The Anime Discussion series is focused on animes with adult or really deep themes (not meaning erotic or violent content), a little to serve as recommendation to more serious themes in japanese animation, a little so you can show to your friends/parents/relatives that animes are not for kids only.
The three possible titles actually are: Haibane Renmei, Ailes Grises or Charcoal Feather Federation.
And once again, the reason I’m making a post about it is both the art and the plot.
As you probably noticed, the first thing that got my attention was the artwork. Yoshitoshi ABe is the same author from Serial Experiments Lain.
The impression I had was of an animated painting, with scenarios that couldn’t be compared to anything else I had lay my eyes to.
And then, when I started watching it, the plot proved to be as unique as the artwork.
It’s centered on Rakka, and the anime begins with her “birth”.
She’s the new Haibane, and one of the few things we know is that they are born on cocoon, at different ages, and they know nothing about their previous selfs.
Here’s the episode zero, prelude or promo:
Haibanes are all born in Old Home, which looks like a really old apartment complex, located in the town of Glie that is isolated from the rest of the world by huge walls.
Inside the walls basically 3 different “classes” live together… the Haibanes, normal humans and the Toga, the only ones that can have access to outside the walls, only they never speak and never reveal their faces.
Despite the plot surrounded in mistery, the anime follows a slow pace, with Rakka trying to find her own way of living with the new friends and situation.
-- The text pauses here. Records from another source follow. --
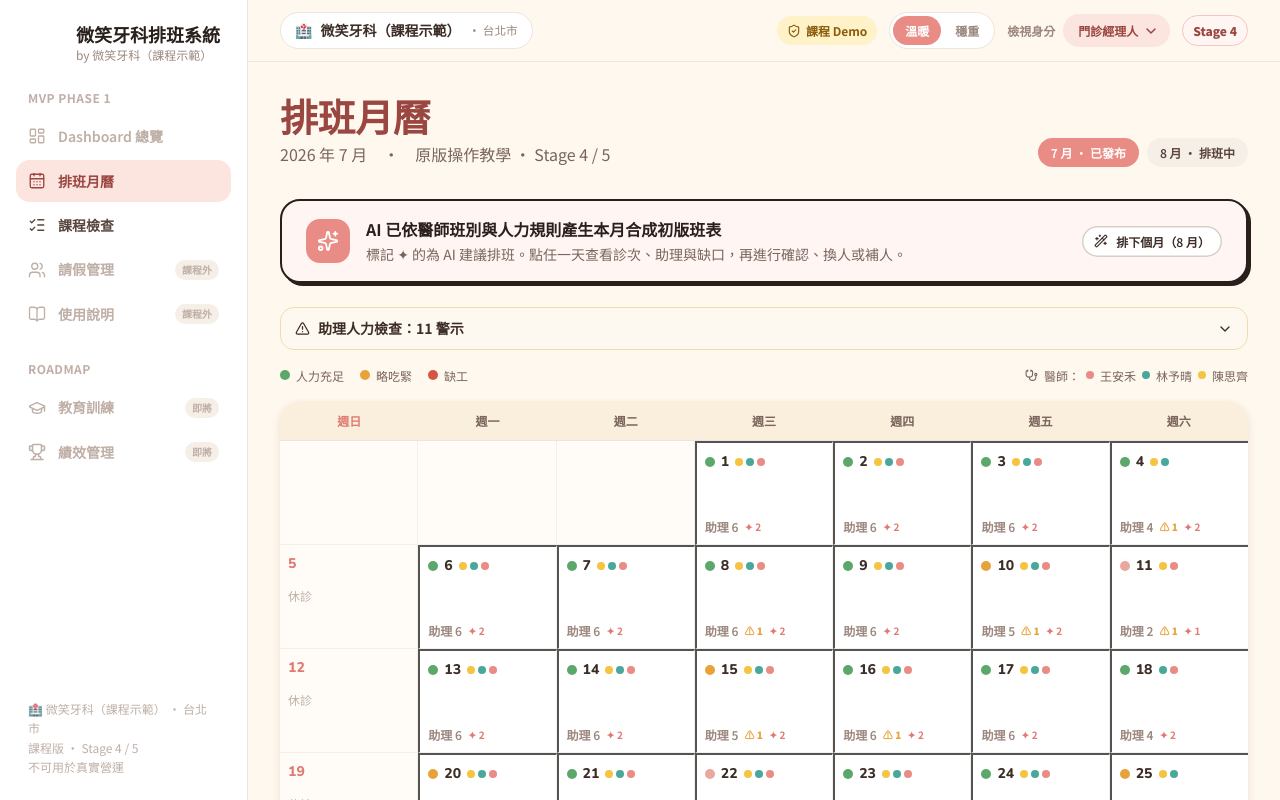
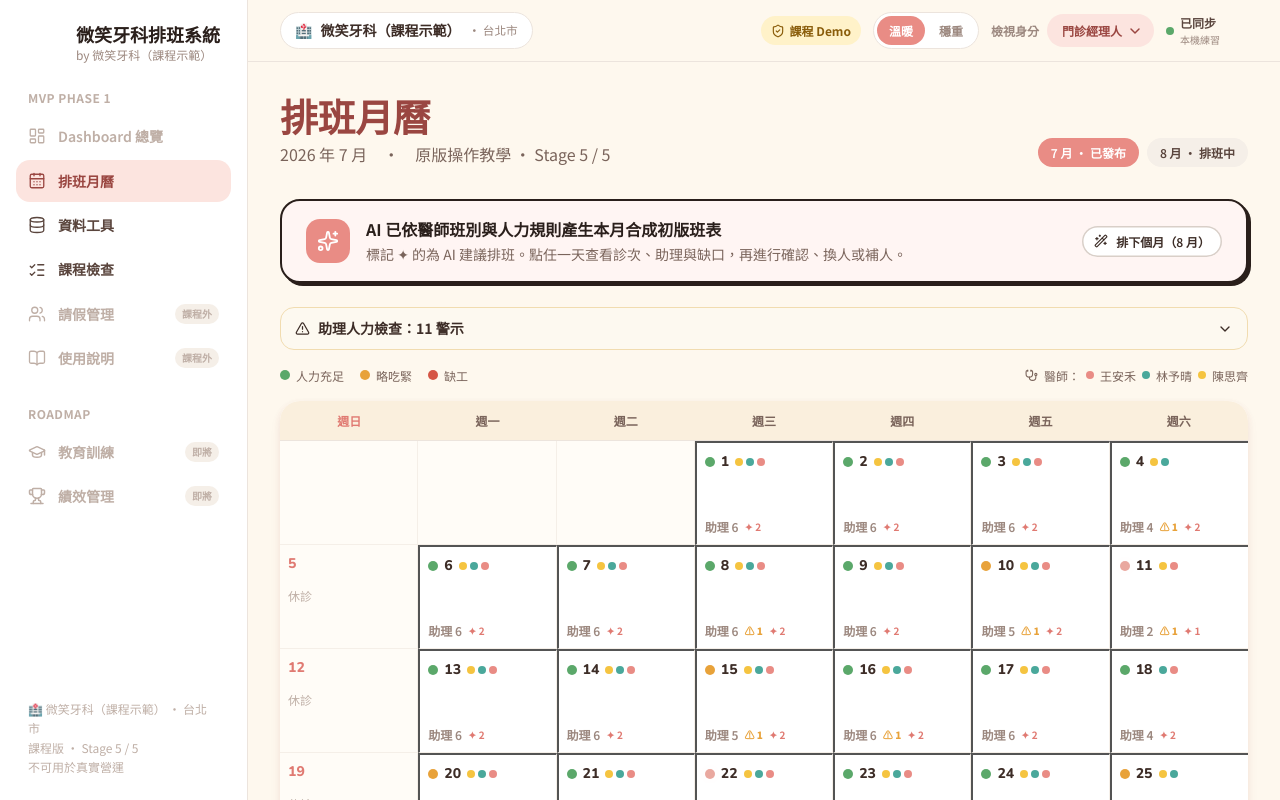
Before and after one commit to dentallio/wca-ai-clinic-schedule-workshop, a Next.js app: page / in a window 1280 px wide. Shown: the top 800 px of the page. Built offline with nearby package versions, Linux system fonts and the light colour scheme; a small style sheet from the web is missing.

Commit message:
feat: unlock stage 5 sync and deployment tools

```diff
--- a/src/course/workshop-stage.ts
+++ b/src/course/workshop-stage.ts
@@ -2,4 +2,4 @@
  * 每個 checkpoint 只調整這個數字，讓同一套原版介面逐步解鎖能力。
  * Stage 5 是 main branch 的完整成果。
  */
-export const CURRENT_WORKSHOP_STAGE = 4 as 1 | 2 | 3 | 4 | 5;
+export const CURRENT_WORKSHOP_STAGE = 5 as 1 | 2 | 3 | 4 | 5;
```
It might take some getting used to, just like most complex animes.
Religion is never explicitly raised as a subject, but it can be considered as one of the themes… since the Haibanes have wings and halo, and people are bound to think about that.
But as I see, the main themes here are: some political content, trying to live despite hardships, trying to adapt to a new place, choices we make in life, lots of feelings like friendship, guilt and regret, and finally death.
It’s truly a masterpiece. One of those stories you’ll be able to watch when you get older, and then analyze it’s content once again, taking new conclusions from it.
The soundtrack is yet another major point, but you’ll hear it later on since some of it is on my permanent playlist series. 😀
Ok, enough of me talking (typing), here’s the opening: